The troupe has the ability to perform a variety of traditional folk dances and songs from all cultures and ethnic tribes of Uganda with full orchestration. In addition, the troupe has embarked on research into learning other traditional songs and dances from the neighbouring countries and at the moment, we can ably perform a few songs and dances from Rwanda, Kenya, Sudan, Burundi and Tanzania.
In addition to energetic traditional dances, and soothing & well amplified folk songs, we give educative commentaries purposely to enable our audience understand the root of the various cultures of Uganda. At times, we have tried to be comical just to spice the performances. The combination is just amazing.
Our orchestration consists of a number of instruments rallying from:
Xylophones (melodic percussion)
The xylophone also called ‘amadinda’ is one of the key instruments used in the Africa orchestra, from which all other instruments pick key to play in harmony. Its size ranges from the smallest 9-12 slabs and the big one from 15-22 slabs. It’s mainly used by the Basoga (Eastern Uganda) and the Baganda (Central Uganda).
Thumb piano (melodic percussion)
The instrument also called akogo or likembe is made out of wooden box and metallic pieces which are tuned to produce very beautiful sound. Its also one of those instruments you can find in almost all the parts of Africa.
Shakers (Ensansi, Acacence, Ebinyege)
These take on different forms which include the gourd shakers traditionally called ensaasi, rattles (binyege) that are mainly tied on men’s legs while dancing, and acacencce which is made out of a stick box and small metallic balls.

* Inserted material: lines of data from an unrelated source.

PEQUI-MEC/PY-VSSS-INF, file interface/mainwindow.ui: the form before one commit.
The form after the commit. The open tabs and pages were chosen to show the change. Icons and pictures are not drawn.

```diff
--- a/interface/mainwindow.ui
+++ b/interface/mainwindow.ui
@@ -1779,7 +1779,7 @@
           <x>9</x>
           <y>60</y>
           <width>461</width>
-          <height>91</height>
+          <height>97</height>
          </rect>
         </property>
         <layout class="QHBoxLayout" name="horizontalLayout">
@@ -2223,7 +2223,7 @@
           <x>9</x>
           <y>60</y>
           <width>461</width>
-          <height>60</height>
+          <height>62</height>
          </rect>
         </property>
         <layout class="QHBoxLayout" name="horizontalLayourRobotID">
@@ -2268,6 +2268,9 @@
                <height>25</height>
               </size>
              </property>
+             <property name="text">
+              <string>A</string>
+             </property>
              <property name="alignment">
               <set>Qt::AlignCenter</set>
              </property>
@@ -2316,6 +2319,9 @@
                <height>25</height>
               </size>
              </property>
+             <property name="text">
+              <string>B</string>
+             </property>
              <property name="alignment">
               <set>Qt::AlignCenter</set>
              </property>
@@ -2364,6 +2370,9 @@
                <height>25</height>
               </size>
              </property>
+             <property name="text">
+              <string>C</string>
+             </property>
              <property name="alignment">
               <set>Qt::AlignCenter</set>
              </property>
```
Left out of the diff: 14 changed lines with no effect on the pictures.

These percussive instruments help in exciting other instruments while playing in a group.
Drums (membrano phones)
Traditionally called engoma, are the commonest modes of accompaniment used in all dances and songs in Africa. Traditionally, they were used as a mode of communication calling on people for communal work, meetings, alert them about danger and also entertainment. Drums take on the different forms and shapes depending on the region and the part of the continent they came from. Drums are a royal symbol of leadership.
Tube Fiddle, endingidi
This is the one the those very popular instruments found in almost all cultures of Uganda. It is a single stringed instrument whose string can be adjusted by tightening and loosening to produce a fixed pitch from which other tonal sounds can be found by touching in different positions of the string with one finger.
It has got one string that is rolled up and down to make a network of strings on the instrument. It is played as solo and mainly accompanies African poetry, recitations and sometimes used to accompany the Kizino dance among the Bakiga from Kigezi hills of Kabale. (Western Uganda).
Bow harp, adungu
The adungu is believed to have originated from South Africa through Dr Congo then to Uganda. The technique of playing this instrument is by plucking its 9 strings and sounds beautiful when played in harmony. It is a widely played instrument through out Africa.
Endongo/ Entongori has 8 Strings and when played, it produces sound that gives a feeling of small rain drops falling on a roof. It’s believed to have originated from Busoga – Eastern Uganda to Buganda – Central Region. It can be played as a solo instrument or as accompaniment to mainly Embaga dance among the baganda.
This is one of the most popular instruments in the world. It is found in almost all cultures of the world and was one of the instruments that were played during the migration period in Uganda. It gave people company while they moved from place to place. It is the most versatile instrument mainly made out of wood known as Bamboo.
They are also called Ekwanzi traditionally. They consist of Bamboo sticks cut and pitched to sound a particular musical note. They are mainly played by the young people as part of the fun and also can colour with sweet sounds in the accompaniment of songs and dances in Uganda.
The magical African trumpet traditionally called Agwara is one of the exciting instruments that when played in a set, they produce sound that gives a feeling of swam of bees moving in the air. It originates from the West Nile. There are also the horns traditionally called Amakondere that originate from Bunyoro and Toro. These are mainly used in processions.